:: The task ::
Pull every "nearby" line out of the data below.

:: Records for the task ::
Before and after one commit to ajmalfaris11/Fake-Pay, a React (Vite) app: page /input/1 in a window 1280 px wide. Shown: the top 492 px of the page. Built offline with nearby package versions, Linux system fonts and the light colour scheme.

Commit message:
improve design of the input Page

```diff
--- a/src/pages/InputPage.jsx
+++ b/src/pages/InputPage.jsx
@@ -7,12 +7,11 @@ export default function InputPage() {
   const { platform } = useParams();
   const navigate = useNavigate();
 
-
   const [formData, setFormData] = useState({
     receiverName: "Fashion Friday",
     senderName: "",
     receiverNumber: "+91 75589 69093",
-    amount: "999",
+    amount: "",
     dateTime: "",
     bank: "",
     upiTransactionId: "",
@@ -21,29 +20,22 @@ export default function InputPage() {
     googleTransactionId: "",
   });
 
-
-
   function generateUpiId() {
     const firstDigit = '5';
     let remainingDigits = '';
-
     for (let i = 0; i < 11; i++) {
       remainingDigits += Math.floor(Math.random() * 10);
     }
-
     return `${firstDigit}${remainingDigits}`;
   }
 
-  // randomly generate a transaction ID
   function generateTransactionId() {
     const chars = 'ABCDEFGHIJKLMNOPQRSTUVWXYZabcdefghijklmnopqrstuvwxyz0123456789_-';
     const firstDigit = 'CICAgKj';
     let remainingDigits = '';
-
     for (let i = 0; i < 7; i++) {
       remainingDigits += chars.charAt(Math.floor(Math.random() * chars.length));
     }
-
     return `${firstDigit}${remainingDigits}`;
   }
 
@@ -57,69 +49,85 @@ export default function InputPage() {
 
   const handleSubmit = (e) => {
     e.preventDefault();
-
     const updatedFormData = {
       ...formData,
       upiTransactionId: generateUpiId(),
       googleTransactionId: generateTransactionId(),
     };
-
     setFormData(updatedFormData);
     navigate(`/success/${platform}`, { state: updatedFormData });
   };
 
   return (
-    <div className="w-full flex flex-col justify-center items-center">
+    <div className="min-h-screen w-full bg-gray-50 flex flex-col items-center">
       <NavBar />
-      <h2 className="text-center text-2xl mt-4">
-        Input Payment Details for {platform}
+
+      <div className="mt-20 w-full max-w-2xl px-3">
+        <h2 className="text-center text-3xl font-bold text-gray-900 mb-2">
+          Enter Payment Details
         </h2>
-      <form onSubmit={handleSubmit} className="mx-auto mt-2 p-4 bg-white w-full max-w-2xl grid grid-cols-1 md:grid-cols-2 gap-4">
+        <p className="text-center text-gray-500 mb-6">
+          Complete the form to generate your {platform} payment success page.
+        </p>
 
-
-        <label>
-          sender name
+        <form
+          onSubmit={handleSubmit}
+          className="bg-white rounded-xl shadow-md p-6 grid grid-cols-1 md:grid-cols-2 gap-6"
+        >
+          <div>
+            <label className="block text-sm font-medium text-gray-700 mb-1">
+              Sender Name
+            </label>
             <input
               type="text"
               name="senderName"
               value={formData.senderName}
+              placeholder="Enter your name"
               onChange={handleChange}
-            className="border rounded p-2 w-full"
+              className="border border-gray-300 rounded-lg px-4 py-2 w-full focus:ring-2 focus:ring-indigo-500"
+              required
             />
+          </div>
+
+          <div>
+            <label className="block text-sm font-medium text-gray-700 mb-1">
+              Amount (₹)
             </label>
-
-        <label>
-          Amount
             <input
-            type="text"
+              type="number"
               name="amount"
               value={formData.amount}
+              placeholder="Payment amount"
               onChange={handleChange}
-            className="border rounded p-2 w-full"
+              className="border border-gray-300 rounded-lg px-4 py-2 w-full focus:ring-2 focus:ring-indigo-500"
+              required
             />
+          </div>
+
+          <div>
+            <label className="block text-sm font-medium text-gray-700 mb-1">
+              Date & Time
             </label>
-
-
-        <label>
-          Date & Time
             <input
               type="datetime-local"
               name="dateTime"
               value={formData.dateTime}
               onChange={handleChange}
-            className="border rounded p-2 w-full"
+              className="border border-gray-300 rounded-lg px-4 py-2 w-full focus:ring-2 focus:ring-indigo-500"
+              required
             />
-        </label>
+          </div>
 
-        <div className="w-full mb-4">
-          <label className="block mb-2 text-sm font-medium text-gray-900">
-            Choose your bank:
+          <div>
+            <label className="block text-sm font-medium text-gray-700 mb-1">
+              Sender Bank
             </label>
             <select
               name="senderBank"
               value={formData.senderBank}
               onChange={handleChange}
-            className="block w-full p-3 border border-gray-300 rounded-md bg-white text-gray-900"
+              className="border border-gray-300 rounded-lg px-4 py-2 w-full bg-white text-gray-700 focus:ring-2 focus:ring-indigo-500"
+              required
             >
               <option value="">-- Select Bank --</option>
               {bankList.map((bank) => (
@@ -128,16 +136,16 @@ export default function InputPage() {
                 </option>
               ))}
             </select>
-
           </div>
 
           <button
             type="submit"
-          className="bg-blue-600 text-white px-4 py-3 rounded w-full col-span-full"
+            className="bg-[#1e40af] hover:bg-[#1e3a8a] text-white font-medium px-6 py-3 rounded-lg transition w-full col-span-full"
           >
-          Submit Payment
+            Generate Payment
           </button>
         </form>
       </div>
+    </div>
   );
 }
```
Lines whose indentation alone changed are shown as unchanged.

==

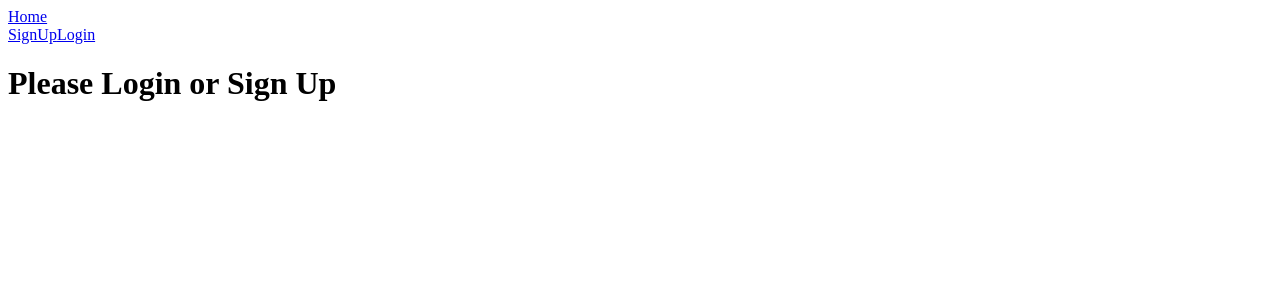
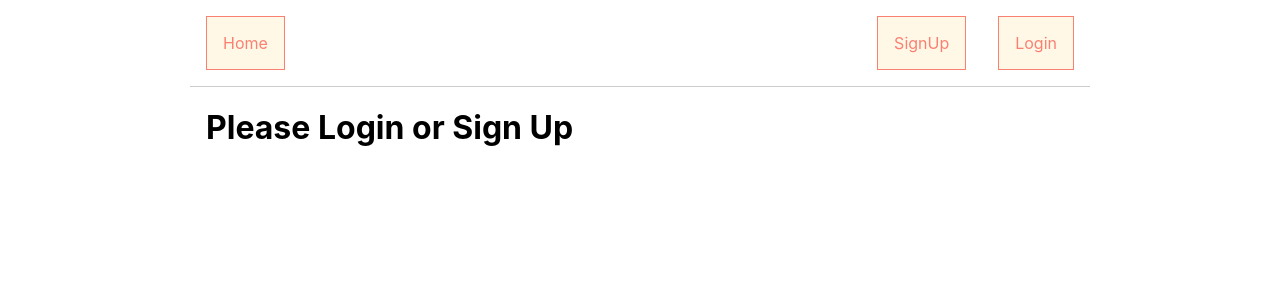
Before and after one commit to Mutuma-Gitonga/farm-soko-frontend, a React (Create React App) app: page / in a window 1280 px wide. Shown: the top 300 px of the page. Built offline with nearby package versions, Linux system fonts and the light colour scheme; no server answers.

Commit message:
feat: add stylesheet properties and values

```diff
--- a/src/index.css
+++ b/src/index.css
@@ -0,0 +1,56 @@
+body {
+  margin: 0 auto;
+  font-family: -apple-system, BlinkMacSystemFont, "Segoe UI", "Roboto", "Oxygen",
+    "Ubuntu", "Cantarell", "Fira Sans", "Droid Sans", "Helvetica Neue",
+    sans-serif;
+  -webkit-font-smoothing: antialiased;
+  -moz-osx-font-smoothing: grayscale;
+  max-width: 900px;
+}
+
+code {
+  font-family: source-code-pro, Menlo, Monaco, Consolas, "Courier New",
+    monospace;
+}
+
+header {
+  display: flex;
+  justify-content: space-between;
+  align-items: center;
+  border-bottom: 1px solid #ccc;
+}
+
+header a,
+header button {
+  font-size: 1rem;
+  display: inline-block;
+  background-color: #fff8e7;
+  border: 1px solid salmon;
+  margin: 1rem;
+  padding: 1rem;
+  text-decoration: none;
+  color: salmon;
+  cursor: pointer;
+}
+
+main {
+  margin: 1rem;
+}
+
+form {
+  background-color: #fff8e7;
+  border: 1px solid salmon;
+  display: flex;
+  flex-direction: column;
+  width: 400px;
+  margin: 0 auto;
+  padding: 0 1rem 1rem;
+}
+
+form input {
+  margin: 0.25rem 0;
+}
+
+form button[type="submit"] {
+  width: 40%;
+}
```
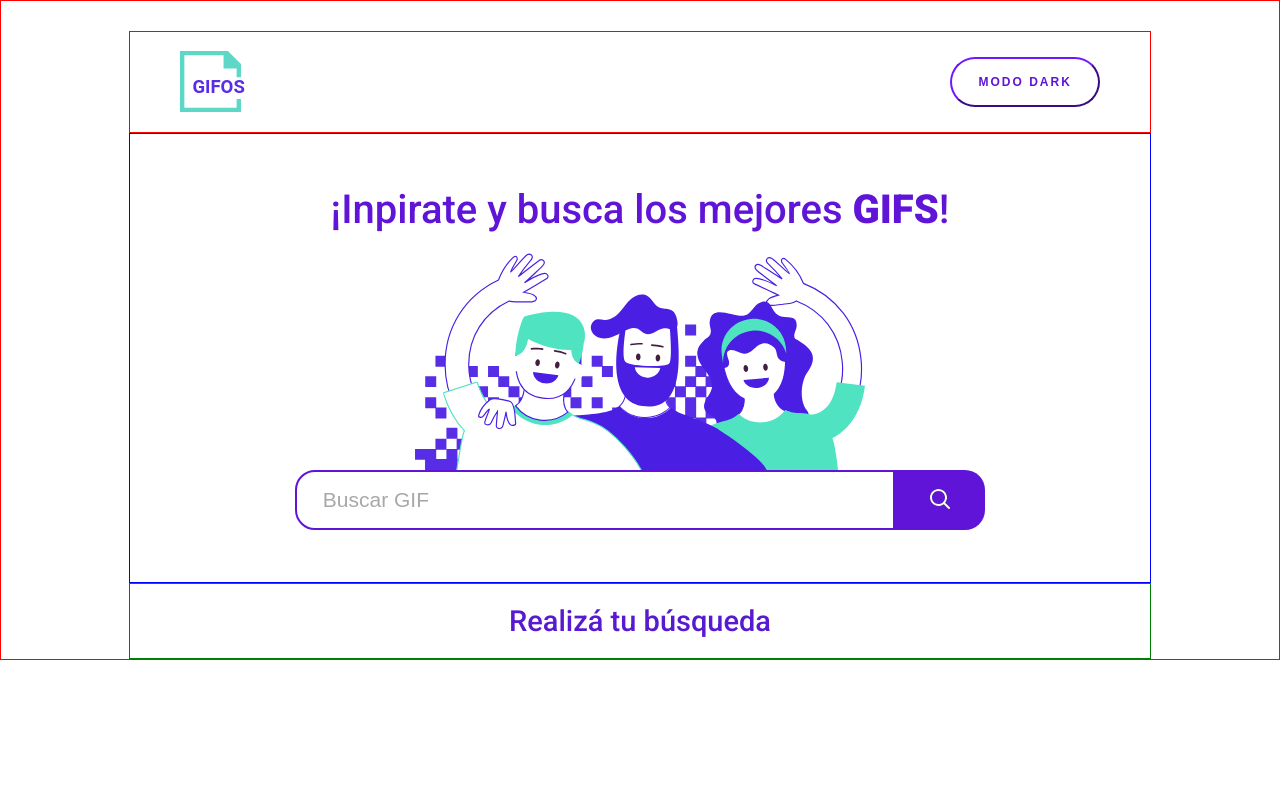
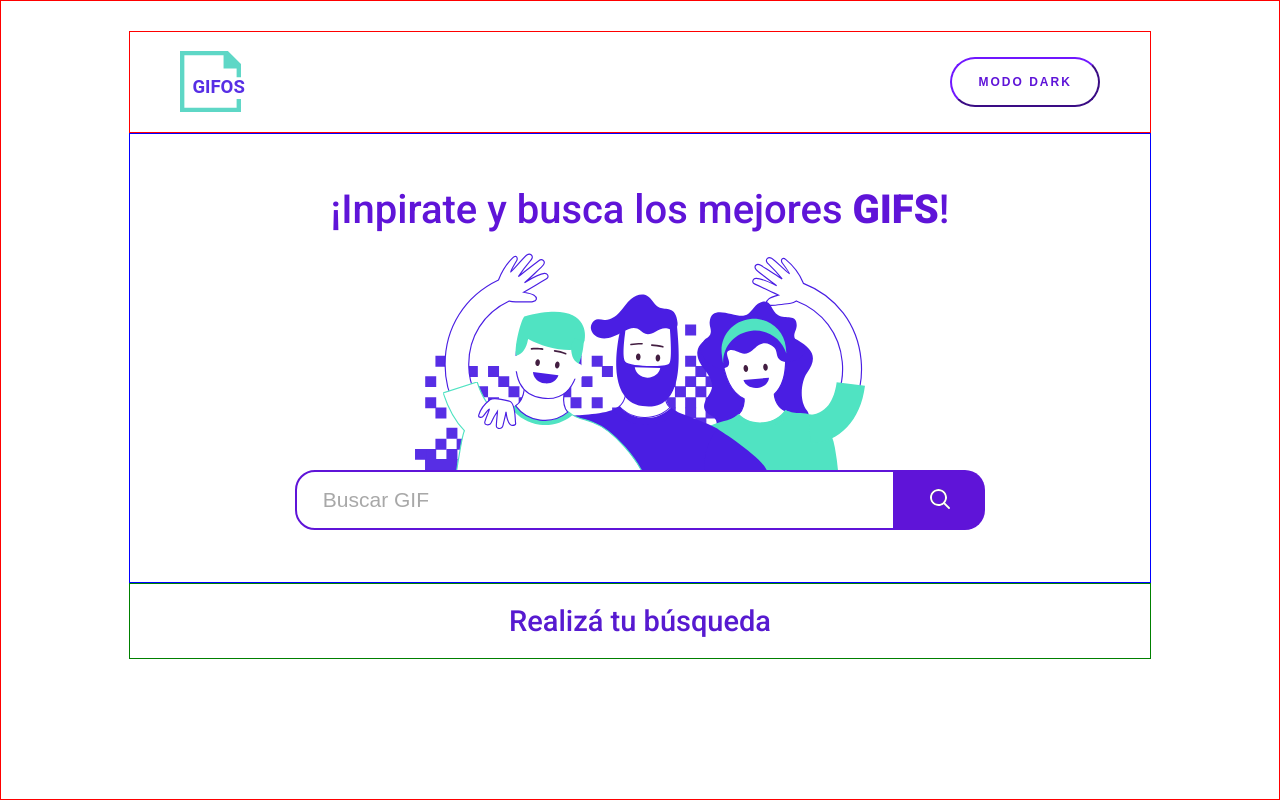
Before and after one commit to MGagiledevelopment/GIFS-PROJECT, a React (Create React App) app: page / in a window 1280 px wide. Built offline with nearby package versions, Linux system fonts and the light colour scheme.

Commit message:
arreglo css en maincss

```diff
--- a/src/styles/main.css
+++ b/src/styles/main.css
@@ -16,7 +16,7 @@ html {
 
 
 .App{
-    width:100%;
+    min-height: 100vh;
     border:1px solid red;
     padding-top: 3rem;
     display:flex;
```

:: Answer space ::
Before and after one commit to ajmalfaris11/Fake-Pay, a React (Vite) app: page /input/1 in a window 1280 px wide. Shown: the top 492 px of the page. Built offline with nearby package versions, Linux system fonts and the light colour scheme.
Before and after one commit to Mutuma-Gitonga/farm-soko-frontend, a React (Create React App) app: page / in a window 1280 px wide. Shown: the top 300 px of the page. Built offline with nearby package versions, Linux system fonts and the light colour scheme; no server answers.
Before and after one commit to MGagiledevelopment/GIFS-PROJECT, a React (Create React App) app: page / in a window 1280 px wide. Built offline with nearby package versions, Linux system fonts and the light colour scheme.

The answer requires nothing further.